03 Jan Orthodontic therapy, is it stable?
WHY DO MY TEETH MOVE AFTER ORTHODONTIC THERAPY?
When orthodontic force is applied to the tooth, pressure is produced in the alveolus, creating a resorption zone and an apposition zone. It is a constant bone remodeling and that is why retention must be placed once the orthodontic therapy has been completed to avoid recurrence.
Recurrence is defined as the loss of any correction achieved through orthodontic treatment, that is, it is the return of the teeth to their position prior to orthodontic treatment.
There are two levels that mark the minimum retention time to avoid recurrences:
First of all, the periodontal ligament reorganizes itself in 3-4 months after the application of forces is finished.
Secondly, the collagen fibers of the gingiva take 4 and 6 months and the supracrestal elastic fibers can take up to a year to reorganize after treatment.
It has been investigated that it is necessary to leave the retention fixed for at least one year after orthodontic treatment so that all the fibers are reorganized and the teeth do not move.
The principles of retention after orthodontic therapy
• – Daily retention for 8 hours because the teeth tend to recede into their
• – Allow freedom of teeth for ligament reorganization
periodontal, that is why fixed retentions of the whole mouth are not performed.
• – Minimum retention of 12 months in patients who have stopped growing, if still
There is growth left, you have to leave it longer.
Treatment with removable or fixed retainers is stabilized.
HAWLEY PLATE: is a removable appliance with vestibular arch and palatal resin. They are very comfortable and you don’t have to wear it all the time.
ESSIX (vacuum): is the one that is placed the most. It has some drawbacks such as the thickness of the material, it does not control the overbite and replacement at 9 months because they break down.
Fixed retainers keep incisors aligned until completion of growth, maintain closure of gaps, maintain space for a pontic, and keep extraction spaces closed in adults.

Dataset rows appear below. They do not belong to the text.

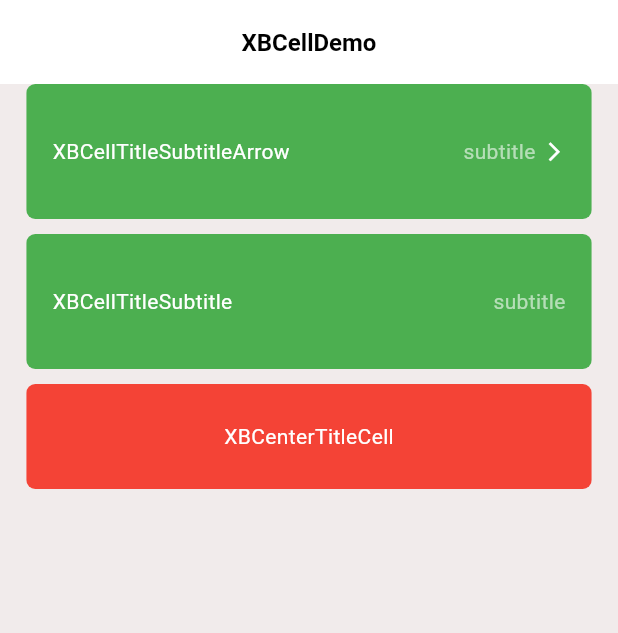
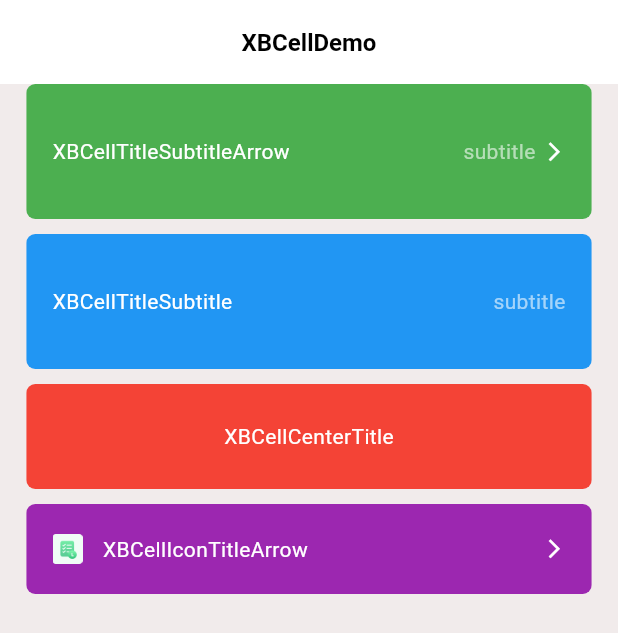
Before and after one commit to huisedediao/xb_scaffold, a Flutter app: the screen it shows after launch, on a phone screen of 412 x 824 dp. Shown: the top 633 px of the screen. Run offline on Flutter 3.47's test engine with Material 3 defaults, Android fonts, the phone set to English and light mode, and no system bars; our stand-ins replace cached_network_image, dio, logger; missing offline and left inert: dart:html.

Commit message:
添加cell

```diff
--- a/example/lib/home.dart
+++ b/example/lib/home.dart
@@ -60,7 +60,7 @@ class Home extends XBPage<HomeVM> {
               left: spaces.gapDef,
               right: spaces.gapDef,
             ),
-            backgroundColor: Colors.green,
+            backgroundColor: Colors.blue,
             titleStyle: const TextStyle(color: Colors.white),
             subtitleStyle: TextStyle(color: Colors.white.withAlpha(150)),
             contentHeight: 70,
@@ -89,6 +89,24 @@ class Home extends XBPage<HomeVM> {
             onTap: () {},
           );
         }
+        if (index == 3) {
+          return XBCellIconTitleArrow(
+            contentBorderRadius: BorderRadius.circular(6),
+            icon: "assets/images/icon_inspectionPlan.png",
+            margin: EdgeInsets.only(
+              left: spaces.gapDef,
+              right: spaces.gapDef,
+            ),
+            contentHeight: 40,
+            padding: EdgeInsets.only(
+                left: spaces.gapDef, right: spaces.gapDef, top: 10, bottom: 10),
+            title: title,
+            titleStyle: const TextStyle(color: Colors.white),
+            iconSize: const Size(20, 20),
+            backgroundColor: Colors.purple,
+            arrowColor: Colors.white,
+          );
+        }
         return Container(
           color: colors.randColor,
           height: 50,
--- a/example/lib/home_vm.dart
+++ b/example/lib/home_vm.dart
@@ -4,6 +4,10 @@ import 'package:xb_scaffold/xb_scaffold.dart';
 class HomeVM extends XBPageVM<Home> {
   HomeVM({required super.context});
 
-  List<String> get titles =>
-      ["XBCellTitleSubtitleArrow", "XBCellTitleSubtitle", "XBCenterTitleCell"];
+  List<String> get titles => [
+        "XBCellTitleSubtitleArrow",
+        "XBCellTitleSubtitle",
+        "XBCellCenterTitle",
+        "XBCellIconTitleArrow"
+      ];
 }
--- a/example/pubspec.yaml
+++ b/example/pubspec.yaml
@@ -61,9 +61,8 @@ flutter:
   uses-material-design: true
 
   # To add assets to your application, add an assets section, like this:
-  # assets:
-  #   - images/a_dot_burr.jpeg
-  #   - images/a_dot_ham.jpeg
+  assets:
+    - assets/images/
 
   # An image asset can refer to one or more resolution-specific "variants", see
   # https://flutter.dev/assets-and-images/#resolution-aware
--- a/lib/src/common/xb_cell/xb_cell.dart
+++ b/lib/src/common/xb_cell/xb_cell.dart
@@ -3,6 +3,7 @@ import 'package:xb_scaffold/xb_scaffold.dart';
 export 'xb_cell_center_title.dart';
 export 'xb_cell_title_subtitle_arrow.dart';
 export 'xb_cell_title_subtitle.dart';
+export 'xb_cell_icon_title_arrow.dart';
 
 abstract class XBCell extends StatelessWidget {
   final EdgeInsetsGeometry? margin;
--- /dev/null
+++ b/lib/src/common/xb_cell/xb_cell_icon_title_arrow.dart
@@ -0,0 +1,62 @@
+import 'package:flutter/material.dart';
+import 'package:xb_scaffold/src/common/xb_cell/xb_right_icon.dart';
+import 'package:xb_scaffold/xb_scaffold.dart';
+
+class XBCellIconTitleArrow extends XBCell {
+  final String icon;
+  final Size? iconSize;
+  final double? iconRightPadding;
+  final String title;
+  final TextStyle? titleStyle;
+  final double? maxTitleWidth;
+  final int? titleMaxLines;
+  final TextOverflow? titleOverflow;
+  final Color? arrowColor;
+  final double? arrowLeftPadding;
+  const XBCellIconTitleArrow(
+      {required this.icon,
+      this.iconSize,
+      this.iconRightPadding,
+      required this.title,
+      this.titleStyle,
+      this.maxTitleWidth,
+      this.titleMaxLines,
+      this.titleOverflow,
+      this.arrowColor,
+      this.arrowLeftPadding,
+      super.contentHeight,
+      super.margin,
+      super.padding,
+      super.onTap,
+      super.contentBorderRadius,
+      super.backgroundColor,
+      super.key});
+
+  @override
+  Widget buildContent() {
+    return Row(
+      children: [
+        XBImage(
+          icon,
+          width: iconSize?.width ?? 15,
+          height: iconSize?.height ?? 15,
+        ),
+        SizedBox(width: iconRightPadding ?? spaces.gapLess),
+        SizedBox(
+          width: maxTitleWidth,
+          child: Text(
+            title,
+            overflow: titleOverflow,
+            style: titleStyle,
+            maxLines: titleMaxLines,
+          ),
+        ),
+        const Spacer(),
+        SizedBox(width: arrowLeftPadding ?? 5),
+        XBCellArrow(
+          color: arrowColor,
+        ),
+      ],
+    );
+  }
+}
```
Also changed, not shown: example/assets/images/icon_inspectionPlan.png (added).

There are certain movements that tend to relapse, such as rotation. The retainer has to rest on the teeth passively otherwise it could cause tooth movement, therefore the fibers have a tendency to rotate again.